Exercise details:
Return, from the listing below, every line that includes "header".

(Extracted records Opens)

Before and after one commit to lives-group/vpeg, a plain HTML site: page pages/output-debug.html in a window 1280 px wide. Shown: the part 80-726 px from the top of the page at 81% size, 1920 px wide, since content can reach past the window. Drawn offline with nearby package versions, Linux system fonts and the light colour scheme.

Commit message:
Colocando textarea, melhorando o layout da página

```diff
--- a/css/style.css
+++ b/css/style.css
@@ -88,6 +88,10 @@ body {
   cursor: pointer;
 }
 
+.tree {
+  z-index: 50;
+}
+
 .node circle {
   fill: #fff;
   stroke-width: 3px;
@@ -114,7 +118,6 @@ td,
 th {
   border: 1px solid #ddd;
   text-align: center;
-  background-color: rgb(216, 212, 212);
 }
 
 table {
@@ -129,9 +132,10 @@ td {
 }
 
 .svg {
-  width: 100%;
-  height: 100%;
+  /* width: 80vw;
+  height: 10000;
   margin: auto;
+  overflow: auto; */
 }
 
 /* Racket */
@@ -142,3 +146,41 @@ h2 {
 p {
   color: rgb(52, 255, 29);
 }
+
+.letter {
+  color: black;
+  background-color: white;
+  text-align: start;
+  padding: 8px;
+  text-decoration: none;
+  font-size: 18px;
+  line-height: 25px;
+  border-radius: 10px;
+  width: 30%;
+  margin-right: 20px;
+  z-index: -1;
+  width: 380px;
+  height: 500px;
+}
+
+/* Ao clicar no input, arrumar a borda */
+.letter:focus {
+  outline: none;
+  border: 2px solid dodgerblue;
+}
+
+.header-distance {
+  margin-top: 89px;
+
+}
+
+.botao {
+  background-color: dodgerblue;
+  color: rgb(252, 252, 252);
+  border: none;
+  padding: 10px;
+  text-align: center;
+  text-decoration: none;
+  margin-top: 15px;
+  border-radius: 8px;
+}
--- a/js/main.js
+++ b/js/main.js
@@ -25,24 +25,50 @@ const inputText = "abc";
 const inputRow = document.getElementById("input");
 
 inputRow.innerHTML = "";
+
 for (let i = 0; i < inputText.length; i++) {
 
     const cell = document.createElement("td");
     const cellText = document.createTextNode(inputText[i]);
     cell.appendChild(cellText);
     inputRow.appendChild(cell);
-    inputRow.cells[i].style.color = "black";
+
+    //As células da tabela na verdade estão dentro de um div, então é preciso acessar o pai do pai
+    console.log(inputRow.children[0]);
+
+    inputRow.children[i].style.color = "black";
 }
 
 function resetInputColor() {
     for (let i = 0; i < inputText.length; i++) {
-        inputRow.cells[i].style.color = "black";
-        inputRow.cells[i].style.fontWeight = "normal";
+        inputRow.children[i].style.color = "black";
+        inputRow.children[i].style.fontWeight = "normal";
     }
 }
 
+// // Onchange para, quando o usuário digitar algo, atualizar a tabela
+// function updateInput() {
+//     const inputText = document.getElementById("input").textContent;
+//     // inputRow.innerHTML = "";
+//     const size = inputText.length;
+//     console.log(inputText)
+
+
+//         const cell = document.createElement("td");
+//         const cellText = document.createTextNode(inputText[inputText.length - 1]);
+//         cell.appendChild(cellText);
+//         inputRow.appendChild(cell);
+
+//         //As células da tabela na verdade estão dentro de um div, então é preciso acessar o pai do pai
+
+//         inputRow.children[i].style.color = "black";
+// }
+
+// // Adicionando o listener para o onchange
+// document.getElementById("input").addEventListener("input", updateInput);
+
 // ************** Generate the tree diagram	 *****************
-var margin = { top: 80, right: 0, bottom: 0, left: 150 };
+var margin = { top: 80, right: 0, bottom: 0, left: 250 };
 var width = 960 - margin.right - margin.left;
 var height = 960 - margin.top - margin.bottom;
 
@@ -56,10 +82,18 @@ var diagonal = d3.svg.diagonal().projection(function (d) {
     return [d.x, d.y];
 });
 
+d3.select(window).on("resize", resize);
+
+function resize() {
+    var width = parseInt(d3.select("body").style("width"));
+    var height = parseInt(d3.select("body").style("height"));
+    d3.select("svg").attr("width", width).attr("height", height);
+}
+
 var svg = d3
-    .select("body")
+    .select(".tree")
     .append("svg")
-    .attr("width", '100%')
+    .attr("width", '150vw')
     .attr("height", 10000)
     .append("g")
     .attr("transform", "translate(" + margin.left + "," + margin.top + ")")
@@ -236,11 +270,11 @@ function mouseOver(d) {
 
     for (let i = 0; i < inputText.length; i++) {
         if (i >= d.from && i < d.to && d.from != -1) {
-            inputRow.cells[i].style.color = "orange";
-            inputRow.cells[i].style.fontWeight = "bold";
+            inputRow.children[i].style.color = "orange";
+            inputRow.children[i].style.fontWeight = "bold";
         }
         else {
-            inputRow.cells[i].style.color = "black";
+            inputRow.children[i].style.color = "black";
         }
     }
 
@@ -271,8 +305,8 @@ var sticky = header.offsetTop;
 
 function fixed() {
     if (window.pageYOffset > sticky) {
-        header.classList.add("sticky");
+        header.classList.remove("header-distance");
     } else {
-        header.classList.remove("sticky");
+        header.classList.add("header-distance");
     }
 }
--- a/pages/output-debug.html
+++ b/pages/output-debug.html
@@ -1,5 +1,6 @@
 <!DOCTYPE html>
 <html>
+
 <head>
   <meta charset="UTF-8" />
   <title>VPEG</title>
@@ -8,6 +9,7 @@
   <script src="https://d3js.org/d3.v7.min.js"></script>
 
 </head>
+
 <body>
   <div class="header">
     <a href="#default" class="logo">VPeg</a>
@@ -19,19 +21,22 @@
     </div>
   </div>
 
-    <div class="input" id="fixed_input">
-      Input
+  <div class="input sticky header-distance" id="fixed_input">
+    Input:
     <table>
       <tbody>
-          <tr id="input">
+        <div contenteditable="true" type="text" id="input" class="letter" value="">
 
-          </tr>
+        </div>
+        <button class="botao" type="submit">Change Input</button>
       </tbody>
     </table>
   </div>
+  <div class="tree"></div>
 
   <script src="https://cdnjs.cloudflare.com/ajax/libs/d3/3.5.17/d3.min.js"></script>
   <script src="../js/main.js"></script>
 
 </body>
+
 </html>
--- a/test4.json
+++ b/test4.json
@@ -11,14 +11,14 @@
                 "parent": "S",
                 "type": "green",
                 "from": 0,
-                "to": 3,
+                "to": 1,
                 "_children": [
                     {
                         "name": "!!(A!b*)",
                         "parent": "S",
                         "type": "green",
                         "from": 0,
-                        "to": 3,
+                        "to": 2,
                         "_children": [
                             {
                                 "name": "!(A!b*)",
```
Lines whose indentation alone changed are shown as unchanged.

(Extracted records Closes)

Output for this task:
+.header-distance {
@@ -271,8 +305,8 @@ var sticky = header.offsetTop;
-        header.classList.add("sticky");
+        header.classList.remove("header-distance");
-        header.classList.remove("sticky");
+        header.classList.add("header-distance");
   <div class="header">
+  <div class="input sticky header-distance" id="fixed_input">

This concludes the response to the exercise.